Pull every line holding the string "level" from the records below.

[Before-and-after change data]
====

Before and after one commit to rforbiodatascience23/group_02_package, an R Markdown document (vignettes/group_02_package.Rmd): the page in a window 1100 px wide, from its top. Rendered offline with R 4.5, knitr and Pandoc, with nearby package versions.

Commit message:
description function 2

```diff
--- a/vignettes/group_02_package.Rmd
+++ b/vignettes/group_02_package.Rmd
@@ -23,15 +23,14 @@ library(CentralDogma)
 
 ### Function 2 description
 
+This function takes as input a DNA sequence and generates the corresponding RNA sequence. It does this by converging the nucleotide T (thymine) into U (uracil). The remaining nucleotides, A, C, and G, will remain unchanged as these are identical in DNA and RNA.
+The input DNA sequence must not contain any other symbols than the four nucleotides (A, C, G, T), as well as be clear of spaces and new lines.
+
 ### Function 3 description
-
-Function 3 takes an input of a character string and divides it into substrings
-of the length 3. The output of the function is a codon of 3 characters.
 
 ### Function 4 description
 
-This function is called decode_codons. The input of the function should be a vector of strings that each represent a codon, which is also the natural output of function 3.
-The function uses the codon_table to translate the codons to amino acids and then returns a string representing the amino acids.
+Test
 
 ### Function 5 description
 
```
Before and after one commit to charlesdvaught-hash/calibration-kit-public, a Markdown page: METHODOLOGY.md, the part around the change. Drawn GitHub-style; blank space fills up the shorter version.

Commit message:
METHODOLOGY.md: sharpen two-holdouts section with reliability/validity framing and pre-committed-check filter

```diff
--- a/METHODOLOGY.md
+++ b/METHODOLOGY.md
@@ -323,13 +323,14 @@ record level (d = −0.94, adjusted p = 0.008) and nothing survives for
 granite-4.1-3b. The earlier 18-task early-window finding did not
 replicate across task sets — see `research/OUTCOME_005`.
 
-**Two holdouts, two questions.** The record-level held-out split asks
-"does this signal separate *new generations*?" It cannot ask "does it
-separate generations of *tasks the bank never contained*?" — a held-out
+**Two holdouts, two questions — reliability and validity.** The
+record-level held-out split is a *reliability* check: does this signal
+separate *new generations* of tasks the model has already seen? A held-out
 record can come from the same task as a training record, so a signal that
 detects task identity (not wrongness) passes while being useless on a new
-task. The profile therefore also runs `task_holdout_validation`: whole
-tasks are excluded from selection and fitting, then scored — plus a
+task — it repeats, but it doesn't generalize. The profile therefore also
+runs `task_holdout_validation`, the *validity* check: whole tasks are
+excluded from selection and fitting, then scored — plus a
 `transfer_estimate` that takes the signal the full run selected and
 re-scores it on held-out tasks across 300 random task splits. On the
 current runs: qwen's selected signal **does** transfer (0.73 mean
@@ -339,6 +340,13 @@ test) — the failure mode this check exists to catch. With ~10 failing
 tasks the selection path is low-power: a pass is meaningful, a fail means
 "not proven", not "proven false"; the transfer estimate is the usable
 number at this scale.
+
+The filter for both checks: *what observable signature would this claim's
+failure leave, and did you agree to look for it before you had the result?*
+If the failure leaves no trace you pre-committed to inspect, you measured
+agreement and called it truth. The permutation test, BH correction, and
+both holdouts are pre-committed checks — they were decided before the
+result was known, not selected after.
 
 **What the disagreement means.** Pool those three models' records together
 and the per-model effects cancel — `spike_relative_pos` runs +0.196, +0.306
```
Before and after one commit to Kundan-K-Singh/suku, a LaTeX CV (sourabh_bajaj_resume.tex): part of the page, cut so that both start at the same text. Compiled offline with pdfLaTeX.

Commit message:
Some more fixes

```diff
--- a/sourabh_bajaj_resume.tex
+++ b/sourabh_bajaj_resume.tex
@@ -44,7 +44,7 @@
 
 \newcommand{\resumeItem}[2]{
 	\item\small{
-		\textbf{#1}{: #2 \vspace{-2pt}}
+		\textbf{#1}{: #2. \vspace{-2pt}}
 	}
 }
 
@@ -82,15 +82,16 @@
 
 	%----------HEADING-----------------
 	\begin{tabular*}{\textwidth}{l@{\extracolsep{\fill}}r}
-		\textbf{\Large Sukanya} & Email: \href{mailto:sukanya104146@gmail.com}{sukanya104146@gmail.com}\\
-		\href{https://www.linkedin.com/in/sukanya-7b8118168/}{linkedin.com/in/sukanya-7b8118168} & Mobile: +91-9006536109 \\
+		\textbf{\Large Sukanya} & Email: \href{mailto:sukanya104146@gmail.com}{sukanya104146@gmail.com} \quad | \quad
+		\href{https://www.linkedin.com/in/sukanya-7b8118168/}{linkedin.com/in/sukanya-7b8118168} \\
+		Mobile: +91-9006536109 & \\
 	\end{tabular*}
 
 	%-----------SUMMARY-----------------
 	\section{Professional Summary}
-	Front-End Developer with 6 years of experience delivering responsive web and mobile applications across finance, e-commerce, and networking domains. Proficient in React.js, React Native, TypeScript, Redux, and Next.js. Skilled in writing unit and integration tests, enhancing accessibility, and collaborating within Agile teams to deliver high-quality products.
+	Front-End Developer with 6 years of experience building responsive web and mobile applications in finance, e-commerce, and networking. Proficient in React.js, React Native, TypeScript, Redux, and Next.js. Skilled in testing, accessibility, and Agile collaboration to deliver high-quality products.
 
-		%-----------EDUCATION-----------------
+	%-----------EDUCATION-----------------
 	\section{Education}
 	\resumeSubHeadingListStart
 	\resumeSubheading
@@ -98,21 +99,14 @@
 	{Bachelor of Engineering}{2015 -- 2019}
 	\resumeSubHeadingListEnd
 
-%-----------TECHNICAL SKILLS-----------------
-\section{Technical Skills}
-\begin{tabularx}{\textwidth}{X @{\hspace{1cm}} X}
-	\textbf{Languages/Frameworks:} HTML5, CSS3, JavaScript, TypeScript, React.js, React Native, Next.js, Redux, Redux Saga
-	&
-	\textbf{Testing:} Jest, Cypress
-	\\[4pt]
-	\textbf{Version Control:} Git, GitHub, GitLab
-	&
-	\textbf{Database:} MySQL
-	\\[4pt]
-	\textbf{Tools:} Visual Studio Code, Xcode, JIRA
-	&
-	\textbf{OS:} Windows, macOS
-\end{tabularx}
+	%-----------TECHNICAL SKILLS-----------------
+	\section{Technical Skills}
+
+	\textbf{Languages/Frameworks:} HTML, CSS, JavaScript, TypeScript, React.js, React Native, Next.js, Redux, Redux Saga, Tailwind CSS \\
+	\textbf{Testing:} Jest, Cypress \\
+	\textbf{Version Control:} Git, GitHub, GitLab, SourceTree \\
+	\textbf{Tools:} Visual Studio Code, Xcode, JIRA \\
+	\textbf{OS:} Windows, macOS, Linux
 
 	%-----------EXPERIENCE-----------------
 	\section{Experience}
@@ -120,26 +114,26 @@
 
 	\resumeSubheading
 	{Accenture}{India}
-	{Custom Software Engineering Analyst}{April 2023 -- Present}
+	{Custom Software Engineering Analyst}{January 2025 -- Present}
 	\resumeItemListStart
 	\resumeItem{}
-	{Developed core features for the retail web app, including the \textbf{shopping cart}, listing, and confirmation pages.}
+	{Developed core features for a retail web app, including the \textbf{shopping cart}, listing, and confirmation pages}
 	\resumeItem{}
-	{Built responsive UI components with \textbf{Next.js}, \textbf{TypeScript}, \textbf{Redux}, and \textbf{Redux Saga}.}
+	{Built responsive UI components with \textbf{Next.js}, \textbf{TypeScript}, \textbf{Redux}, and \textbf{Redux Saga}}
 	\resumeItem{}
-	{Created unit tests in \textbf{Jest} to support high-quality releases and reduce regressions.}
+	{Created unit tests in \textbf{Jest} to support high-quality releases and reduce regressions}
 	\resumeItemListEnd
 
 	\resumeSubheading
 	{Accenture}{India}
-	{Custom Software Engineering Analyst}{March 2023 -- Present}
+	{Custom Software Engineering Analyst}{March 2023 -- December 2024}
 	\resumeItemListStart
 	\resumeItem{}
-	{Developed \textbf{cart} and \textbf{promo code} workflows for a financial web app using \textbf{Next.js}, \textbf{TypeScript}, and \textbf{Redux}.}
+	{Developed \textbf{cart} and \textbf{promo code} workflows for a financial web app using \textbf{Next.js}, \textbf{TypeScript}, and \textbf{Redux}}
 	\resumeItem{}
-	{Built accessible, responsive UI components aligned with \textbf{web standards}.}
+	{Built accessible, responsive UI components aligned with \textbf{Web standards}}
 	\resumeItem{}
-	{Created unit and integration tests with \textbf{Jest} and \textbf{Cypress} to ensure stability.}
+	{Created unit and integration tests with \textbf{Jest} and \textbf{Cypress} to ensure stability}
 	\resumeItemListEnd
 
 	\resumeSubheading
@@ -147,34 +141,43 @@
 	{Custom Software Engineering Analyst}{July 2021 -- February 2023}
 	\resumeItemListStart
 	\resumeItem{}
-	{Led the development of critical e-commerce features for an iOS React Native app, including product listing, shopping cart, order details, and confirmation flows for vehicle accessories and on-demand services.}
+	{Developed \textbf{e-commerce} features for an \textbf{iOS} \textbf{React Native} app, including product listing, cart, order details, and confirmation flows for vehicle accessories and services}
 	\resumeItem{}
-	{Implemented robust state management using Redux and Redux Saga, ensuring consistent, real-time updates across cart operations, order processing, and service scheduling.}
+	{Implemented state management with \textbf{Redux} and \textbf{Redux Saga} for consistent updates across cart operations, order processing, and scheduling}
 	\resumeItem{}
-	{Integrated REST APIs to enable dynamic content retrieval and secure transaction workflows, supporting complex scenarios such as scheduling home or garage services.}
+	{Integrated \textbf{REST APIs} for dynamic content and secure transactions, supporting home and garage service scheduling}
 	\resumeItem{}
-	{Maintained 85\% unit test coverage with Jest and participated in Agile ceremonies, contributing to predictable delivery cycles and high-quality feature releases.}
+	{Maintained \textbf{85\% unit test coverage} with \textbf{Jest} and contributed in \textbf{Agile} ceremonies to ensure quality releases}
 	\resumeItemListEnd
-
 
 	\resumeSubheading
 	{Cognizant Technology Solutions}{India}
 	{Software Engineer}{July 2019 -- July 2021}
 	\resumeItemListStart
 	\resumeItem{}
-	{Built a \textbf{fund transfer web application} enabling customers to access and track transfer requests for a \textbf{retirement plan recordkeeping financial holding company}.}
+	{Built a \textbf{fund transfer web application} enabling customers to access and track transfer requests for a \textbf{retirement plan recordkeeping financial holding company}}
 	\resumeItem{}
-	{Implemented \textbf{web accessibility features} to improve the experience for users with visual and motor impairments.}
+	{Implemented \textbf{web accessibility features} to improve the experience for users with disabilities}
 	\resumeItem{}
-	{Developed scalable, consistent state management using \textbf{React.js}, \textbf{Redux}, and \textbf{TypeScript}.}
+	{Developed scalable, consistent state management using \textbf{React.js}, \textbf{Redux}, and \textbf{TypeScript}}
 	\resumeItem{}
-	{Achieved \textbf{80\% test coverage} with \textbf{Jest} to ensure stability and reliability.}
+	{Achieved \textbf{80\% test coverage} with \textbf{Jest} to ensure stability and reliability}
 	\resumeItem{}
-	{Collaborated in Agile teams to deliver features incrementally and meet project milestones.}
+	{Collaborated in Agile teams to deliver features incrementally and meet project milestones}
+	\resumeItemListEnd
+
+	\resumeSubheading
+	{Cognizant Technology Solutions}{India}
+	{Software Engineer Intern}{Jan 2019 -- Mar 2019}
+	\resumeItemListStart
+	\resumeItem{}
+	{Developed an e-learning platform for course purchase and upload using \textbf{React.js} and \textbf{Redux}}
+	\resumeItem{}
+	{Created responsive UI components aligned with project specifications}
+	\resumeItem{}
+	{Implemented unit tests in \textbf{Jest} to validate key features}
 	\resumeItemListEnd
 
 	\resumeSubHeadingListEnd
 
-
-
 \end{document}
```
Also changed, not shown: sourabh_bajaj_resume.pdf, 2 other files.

====

| SOLUTION TO THE PROBLEM |
@@ -323,13 +323,14 @@ record level (d = −0.94, adjusted p = 0.008) and nothing survives for
-**Two holdouts, two questions.** The record-level held-out split asks
+record-level held-out split is a *reliability* check: does this signal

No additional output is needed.